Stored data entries
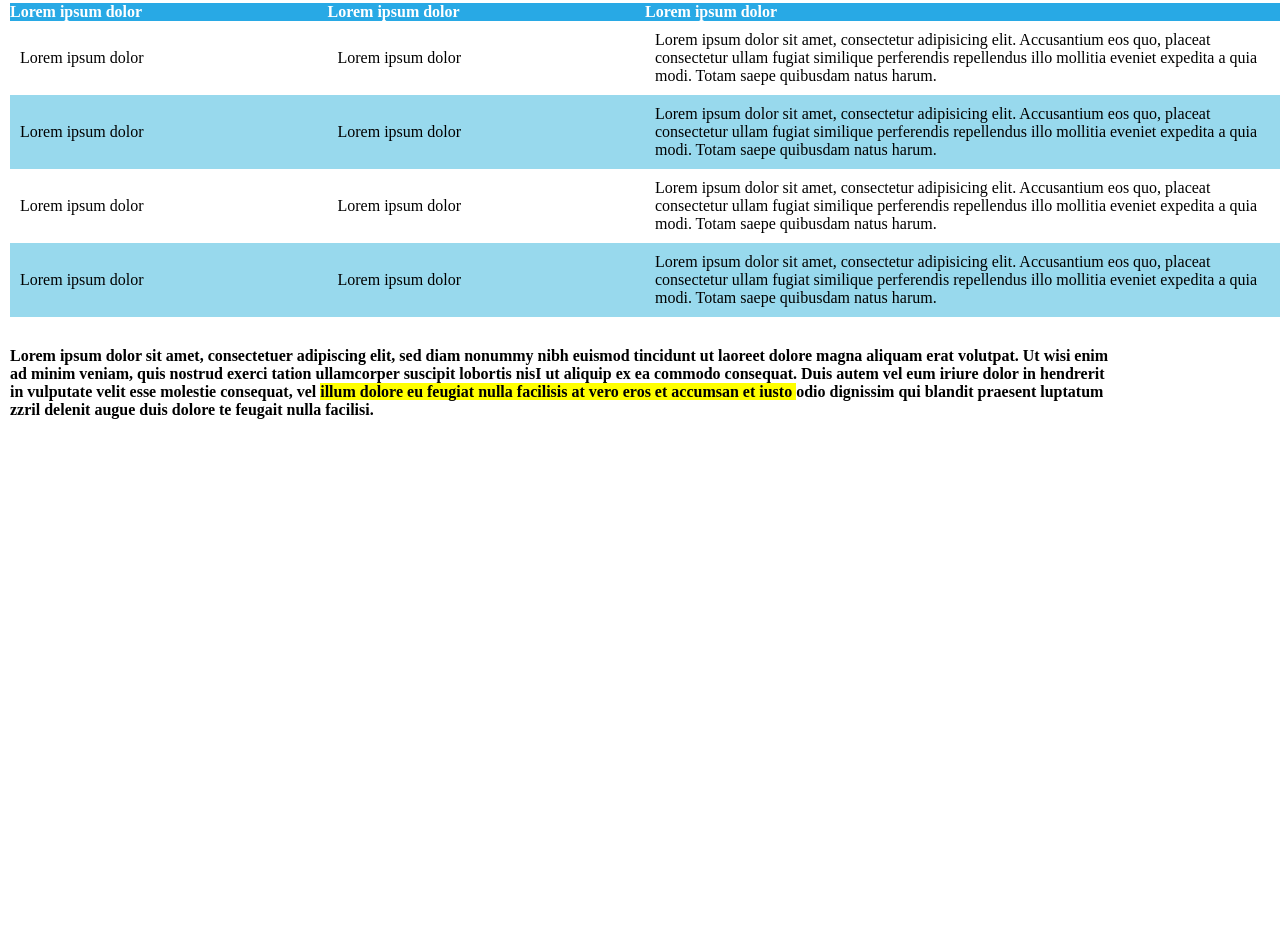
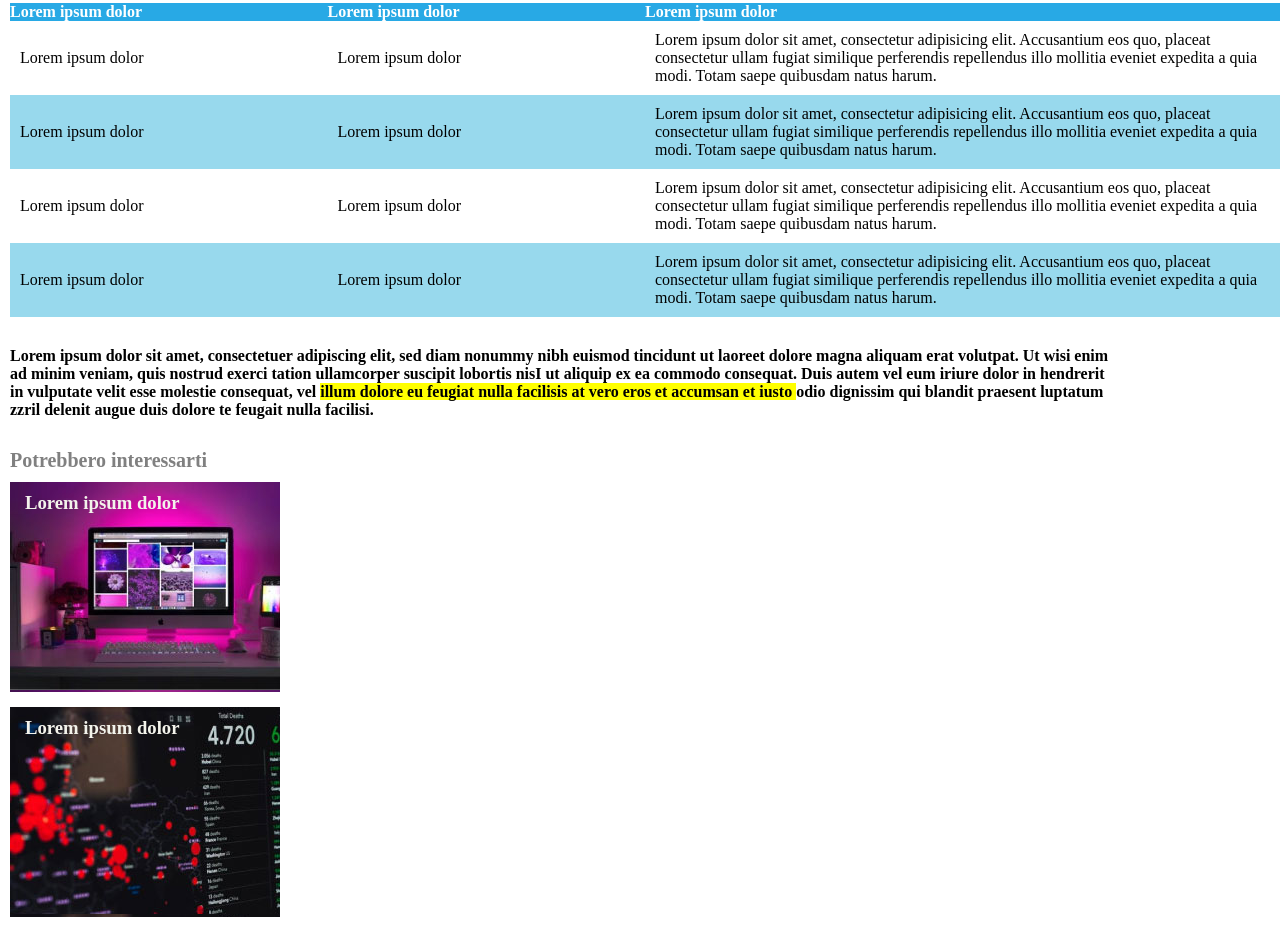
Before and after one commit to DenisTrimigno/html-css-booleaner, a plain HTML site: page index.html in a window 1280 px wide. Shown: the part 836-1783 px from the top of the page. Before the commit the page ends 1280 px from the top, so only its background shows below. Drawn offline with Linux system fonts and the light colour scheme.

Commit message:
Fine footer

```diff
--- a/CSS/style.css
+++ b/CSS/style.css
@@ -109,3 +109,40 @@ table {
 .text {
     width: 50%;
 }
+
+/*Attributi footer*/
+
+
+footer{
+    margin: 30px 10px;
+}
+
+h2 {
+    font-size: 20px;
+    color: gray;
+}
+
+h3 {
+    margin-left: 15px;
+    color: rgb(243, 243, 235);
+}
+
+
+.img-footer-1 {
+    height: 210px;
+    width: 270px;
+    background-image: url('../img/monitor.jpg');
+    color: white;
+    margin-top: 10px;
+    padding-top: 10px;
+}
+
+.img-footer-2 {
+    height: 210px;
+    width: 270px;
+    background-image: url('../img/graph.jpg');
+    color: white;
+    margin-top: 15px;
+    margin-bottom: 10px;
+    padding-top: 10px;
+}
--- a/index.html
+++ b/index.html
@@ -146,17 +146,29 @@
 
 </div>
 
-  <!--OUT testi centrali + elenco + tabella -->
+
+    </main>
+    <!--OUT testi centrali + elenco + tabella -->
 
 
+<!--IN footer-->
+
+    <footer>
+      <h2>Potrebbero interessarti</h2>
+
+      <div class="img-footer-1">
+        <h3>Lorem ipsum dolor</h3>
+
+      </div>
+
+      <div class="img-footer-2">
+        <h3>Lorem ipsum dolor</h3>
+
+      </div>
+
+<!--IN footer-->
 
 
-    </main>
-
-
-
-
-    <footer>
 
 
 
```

### Task directions
What lines above contain "footer"? Copy them out.

### Response to the task
Fine footer
+/*Attributi footer*/
+footer{
+.img-footer-1 {
+.img-footer-2 {
+<!--IN footer-->
+    <footer>
+      <div class="img-footer-1">
+      <div class="img-footer-2">
+<!--IN footer-->
-    <footer>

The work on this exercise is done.